Is the Wii U right for you?
At last year's Electronic Entertainment Expo (E3), Nintendo captured most of the spotlight by unveiling the Wii's successor, a high-definition console called the Wii U that utilizes a tablet-like touchscreen controller. Attention alone wasn't enough to declare a victory. Folks weren't, well, feeling it. Critical reaction was mixed, and the Japanese gaming giant's stock dropped.
"Nintendo has an uphill battle this year," said Morgan Webb, co-host of the G4 gaming show "X-Play." "It's really a branding problem. I think a lot of people are still confused about the Wii U. They're going to have a hard time convincing people that this could be a better gaming experience than the iPad."
At this year's E3 convention in Los Angeles next week, Nintendo Co. will attempt to assuage such concerns by introducing gamers to titles that will be available for Wii U when it's expected to launch later this year. Previously, the "Mario Bros." creator only teased what was capable through a series of technology demonstrations.
E3 comes at a time when the gaming industry could use a few good parties and pep talks. The NPD Group, a research firm that tracks the U.S. sales of game software, hardware and accessories, said that while consumers spent more than $1 billion on games and accompanying gizmos in April, retail sales fell 32 percent from a year ago, the fifth month of decline.
The continued interest in cheaper-to-produce mobile, social and downloadable games is expected to be showcased more than ever before at E3, a flashy extravaganza typically focused on building buzz for the loudest and sexiest games. Zynga, the developer of social games like "FarmVille" and "Words With Friends," will have a presence at E3 for the first time.

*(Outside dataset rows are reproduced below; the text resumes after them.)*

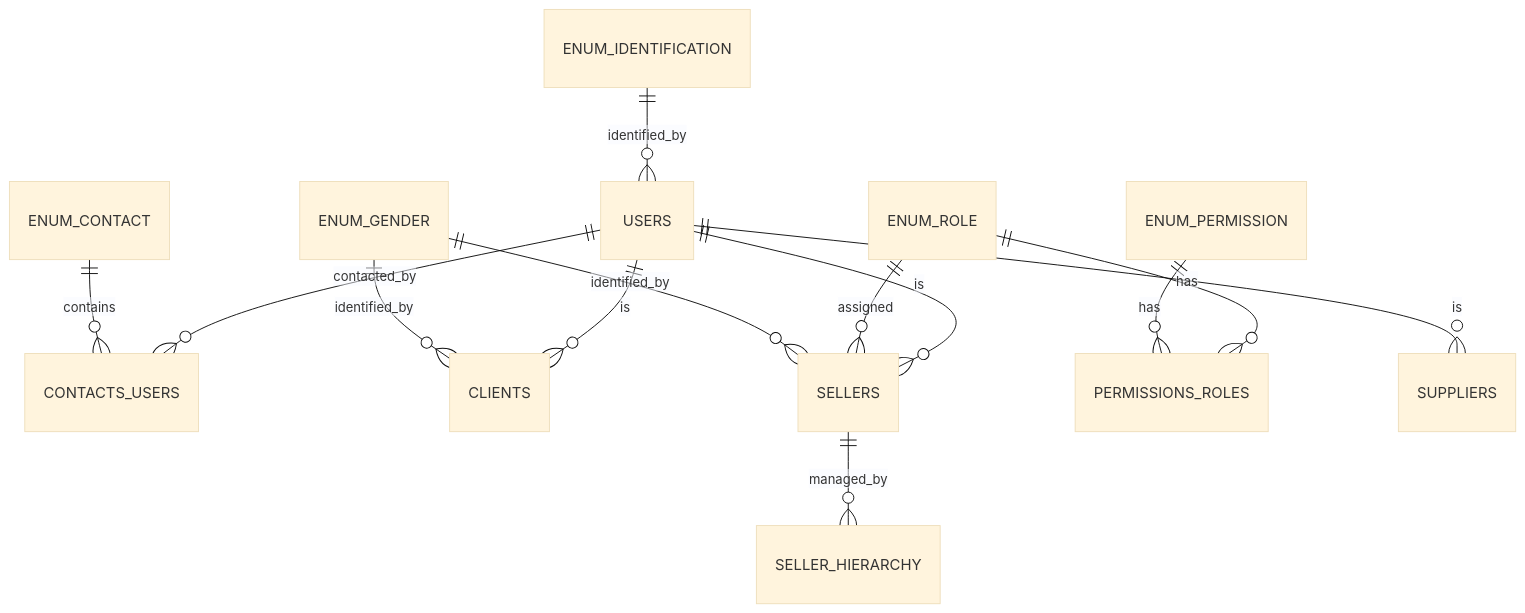
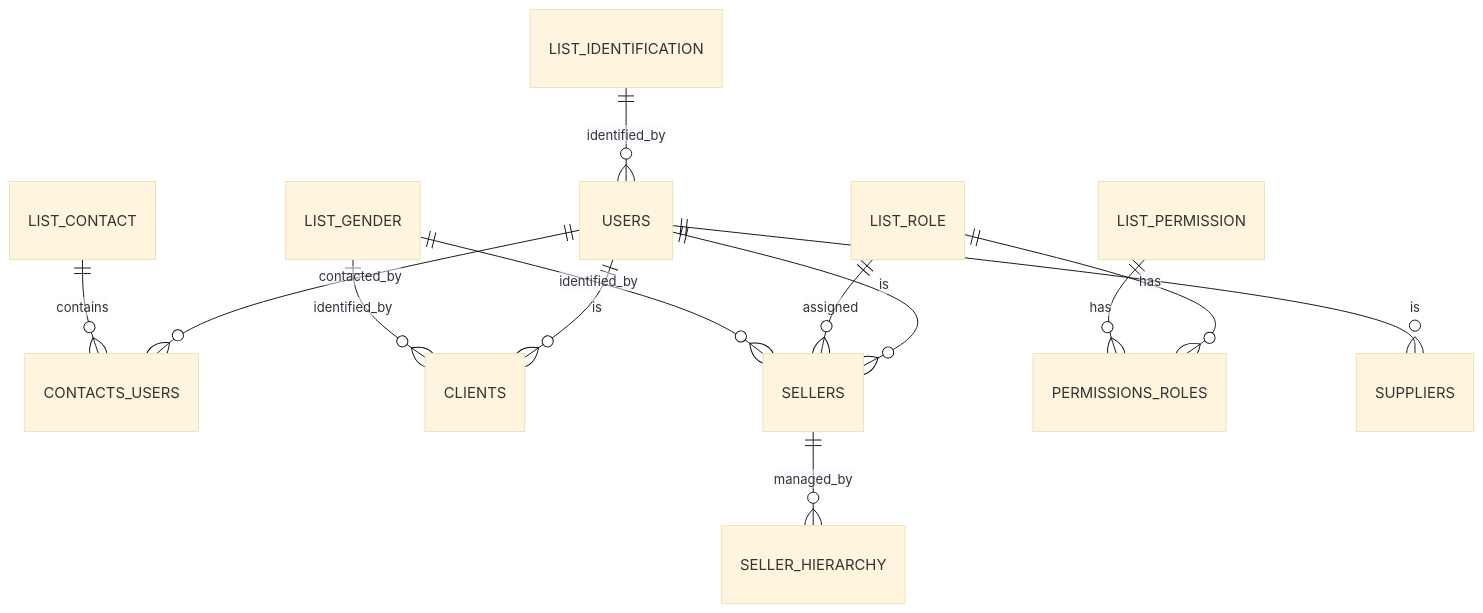
One commit to Robin-3/Sistema-POS changed the diagram in README.md. Above: the diagram before and after it, drawn with Mermaid (base theme). The commit also changed other lines of this file and 28 other files, not shown here.

````diff
--- a/README.md
+++ b/README.md
@@ -38,17 +73,17 @@
 ```mermaid
 erDiagram
-    ENUM_CONTACT ||--o{ CONTACTS_USERS : contains
-    ENUM_GENDER ||--o{ CLIENTS : identified_by
-    ENUM_GENDER ||--o{ SELLERS : identified_by
-    ENUM_IDENTIFICATION ||--o{ USERS : identified_by
-    ENUM_PERMISSION ||--o{ PERMISSIONS_ROLES : has
-    ENUM_ROLE ||--o{ SELLERS : assigned
-    ENUM_ROLE ||--o{ PERMISSIONS_ROLES : has
+    LIST_CONTACT ||--o{ CONTACTS_USERS : contains
+    LIST_GENDER ||--o{ CLIENTS : identified_by
+    LIST_GENDER ||--o{ SELLERS : identified_by
+    LIST_IDENTIFICATION ||--o{ USERS : identified_by
+    LIST_PERMISSION ||--o{ PERMISSIONS_ROLES : has
+    LIST_ROLE ||--o{ SELLERS : assigned
+    LIST_ROLE ||--o{ PERMISSIONS_ROLES : has
 
     USERS ||--o{ CLIENTS : is
     USERS ||--o{ SUPPLIERS : is
     USERS ||--o{ SELLERS : is
     USERS ||--o{ CONTACTS_USERS : contacted_by
 
     SELLERS ||--o{ SELLER_HIERARCHY : managed_by
 ```
````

"Every time I go to E3, I'm usually surprised," said Jay Wilson, lead designer of the role-playing game "Diablo III." "I expect to be surprised again. What I hope is that no matter what platform people are working on, no matter what new area that they're exploring, the most important thing is gameplay. If a game provides great gameplay, the platform doesn't really matter."
Indeed, a strong line-up of games will be integral to the future success of the Wii U, a lesson Nintendo learned the hard way after last year's lackluster launch of the 3DS, its glasses-free 3-D handheld device. "X-Play's" Webb thinks Nintendo could win over the E3 crowd if it introduces innovative, unexpected, must-own games that appeal equally to both hardcore and casual gamers.
Unless Nintendo's fellow first-party publishers Sony Corp. or Microsoft Corp. unveil new hardware or radical updates to their respective PlayStation 3 and Xbox 360 consoles, the E3 spotlight _ for better or worse _ will undoubtedly be shining back in Nintendo's direction. (Microsoft and Sony have previously shot down rumors they'd unleash new consoles at this year's E3.)
"The Wii U was announced last year, and that stimulates all kinds of thoughts about what's possible," said Mark Lamia, the studio head at "Call of Duty: Black Ops II" developer Treyarch. "It'll be interesting to see what happens with the first parties. It's always an exciting time when rumors are in the air, and we see if E3 is the time when they become more than rumors."
Most other game makers will use the expo to hype new entries in their seemingly never-ending franchises. There's Activision's "Call of Duty: Black Ops II," Microsoft's "Halo 4" and "Forza Horizon," Sony's "God of War: Ascension" and "LittleBigPlanet Karting," Ubisoft's "Far Cry 3" and "Assassin's Creed III," as well as the revealing of several other new chapters.
Some sequels at E3 are emerging from deep within the vault. Franchises once considered extinct, such as invasion simulator "X-COM," stealthy shooter "Hitman" and town builder "SimCity," will return to a vastly different landscape. Will these once beloved series be re-embraced? It's a strategy that's worked for some ("Twisted Metal") but failed others ("Syndicate").
Electronic Arts Inc. will show off such games as the real-world military simulator "Medal of Honor: Warfighter," a new iteration of its "Need for Speed" racing series and the sci-fi horror sequel "Dead Space 3." EA, like many publishers, will also be talking technology, focusing on advancements with its Frostbite graphics engine, digital distribution and cloud computing
"Cloud competing isn't rocket science," said Patrick Soderlund, executive vice president at the EA Games label. "It is a great feature that we're embracing as a game company. It's just a natural evolution that I think will be used in most of our products, to some extent."
AP Entertainment Writer Ryan Pearson contributed to this report.
Follow AP Entertainment Writer Derrik J. Lang on Twitter at http://www.twitter.com/derrikjlang.